[Dataset records]
◆ ◆ ◆ ◆ ◆ ◆ ◆

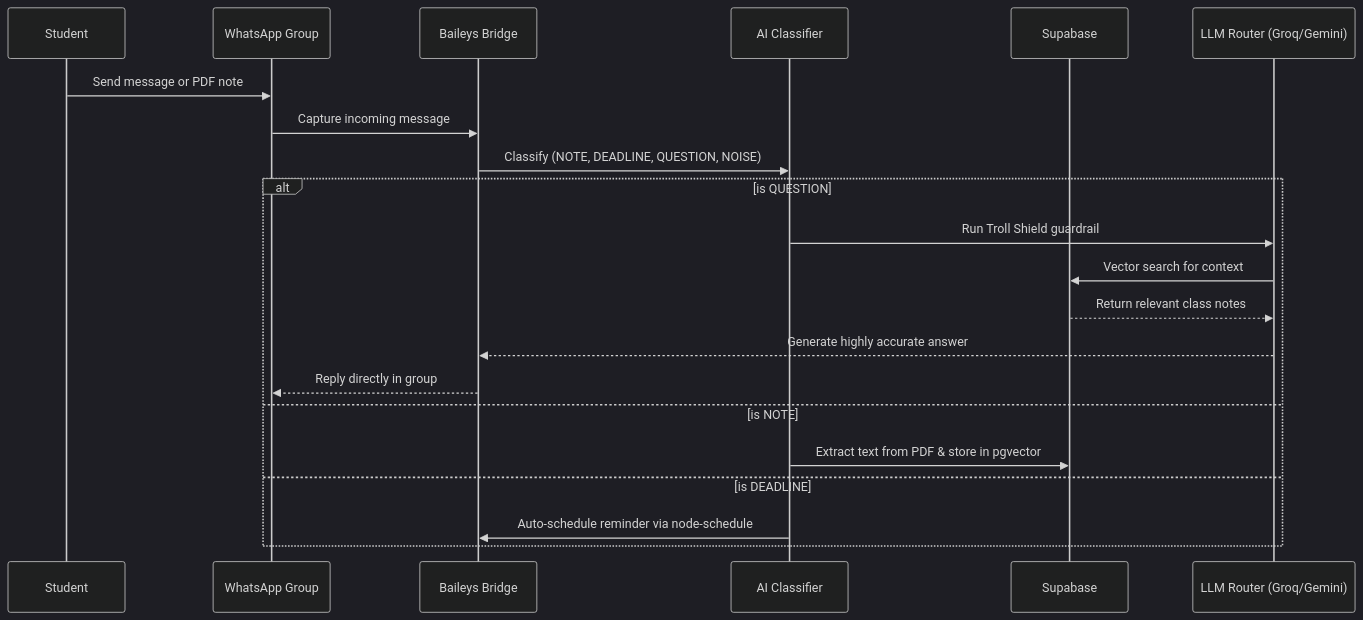
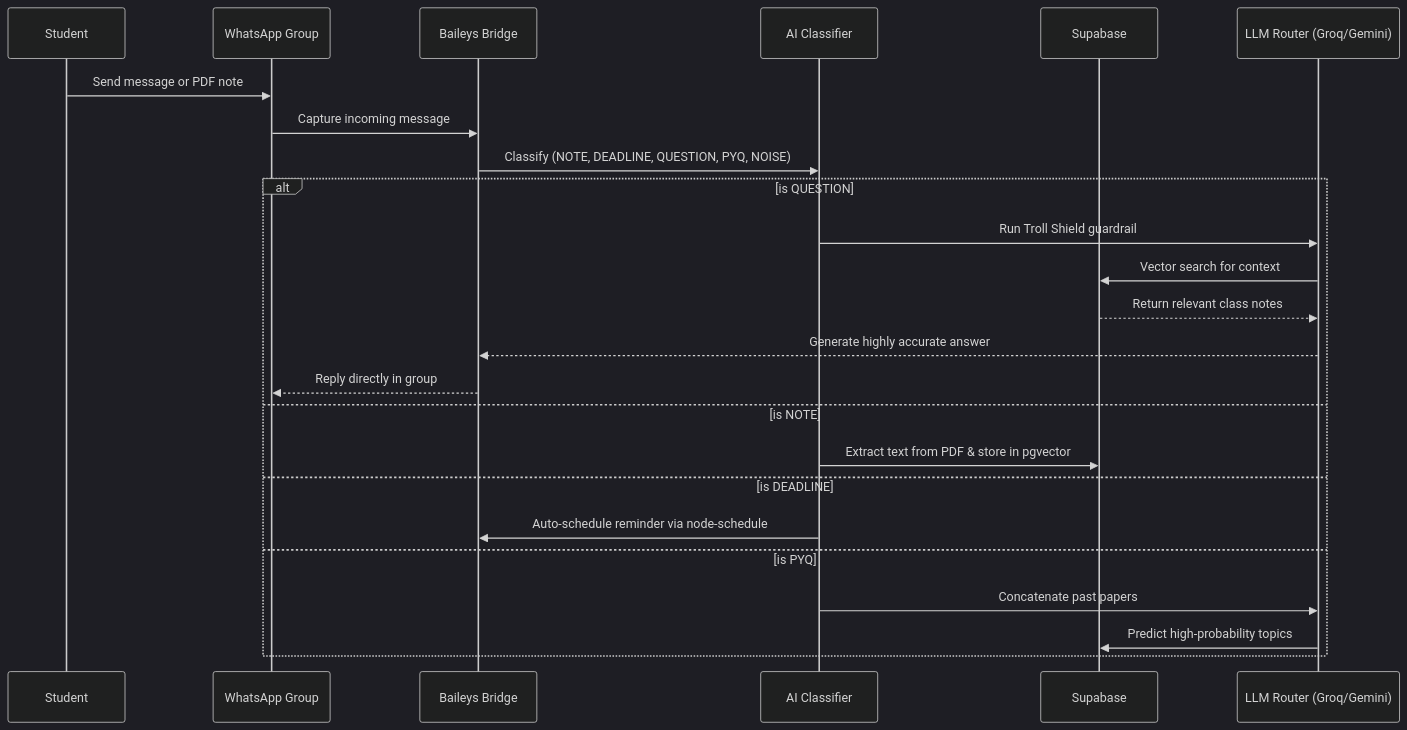
Before and after one commit to Rishavroy-2006/Class-Copilot: the first of 2 diagrams in README.md, drawn with Mermaid (dark theme). The commit also changed other lines of this file and 20 other files, not shown here.

````diff
--- a/README.md
+++ b/README.md
@@ -26,25 +23,28 @@
 ```mermaid
 sequenceDiagram
     participant S as Student
     participant W as WhatsApp Group
     participant B as Baileys Bridge
     participant C as AI Classifier
     participant DB as Supabase
     participant R as LLM Router (Groq/Gemini)
 
     S->>W: Send message or PDF note
     W->>B: Capture incoming message
-    B->>C: Classify (NOTE, DEADLINE, QUESTION, NOISE)
+    B->>C: Classify (NOTE, DEADLINE, QUESTION, PYQ, NOISE)
     
     alt is QUESTION
         C->>R: Run Troll Shield guardrail
         R->>DB: Vector search for context
         DB-->>R: Return relevant class notes
         R-->>B: Generate highly accurate answer
         B-->>W: Reply directly in group
     else is NOTE
         C->>DB: Extract text from PDF & store in pgvector
     else is DEADLINE
         C->>B: Auto-schedule reminder via node-schedule
+    else is PYQ
+        C->>R: Concatenate past papers
+        R->>DB: Predict high-probability topics
     end
 ```
````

◆ ◆ ◆ ◆ ◆ ◆ ◆

Retype every entry exactly, but keep the pictures out of your copy.

**Task result**
Before and after one commit to Rishavroy-2006/Class-Copilot: the first of 2 diagrams in README.md, drawn with Mermaid (dark theme). The commit also changed other lines of this file and 20 other files, not shown here.

````diff
--- a/README.md
+++ b/README.md
@@ -26,25 +23,28 @@
 ```mermaid
 sequenceDiagram
     participant S as Student
     participant W as WhatsApp Group
     participant B as Baileys Bridge
     participant C as AI Classifier
     participant DB as Supabase
     participant R as LLM Router (Groq/Gemini)
 
     S->>W: Send message or PDF note
     W->>B: Capture incoming message
-    B->>C: Classify (NOTE, DEADLINE, QUESTION, NOISE)
+    B->>C: Classify (NOTE, DEADLINE, QUESTION, PYQ, NOISE)
     
     alt is QUESTION
         C->>R: Run Troll Shield guardrail
         R->>DB: Vector search for context
         DB-->>R: Return relevant class notes
         R-->>B: Generate highly accurate answer
         B-->>W: Reply directly in group
     else is NOTE
         C->>DB: Extract text from PDF & store in pgvector
     else is DEADLINE
         C->>B: Auto-schedule reminder via node-schedule
+    else is PYQ
+        C->>R: Concatenate past papers
+        R->>DB: Predict high-probability topics
     end
 ```
````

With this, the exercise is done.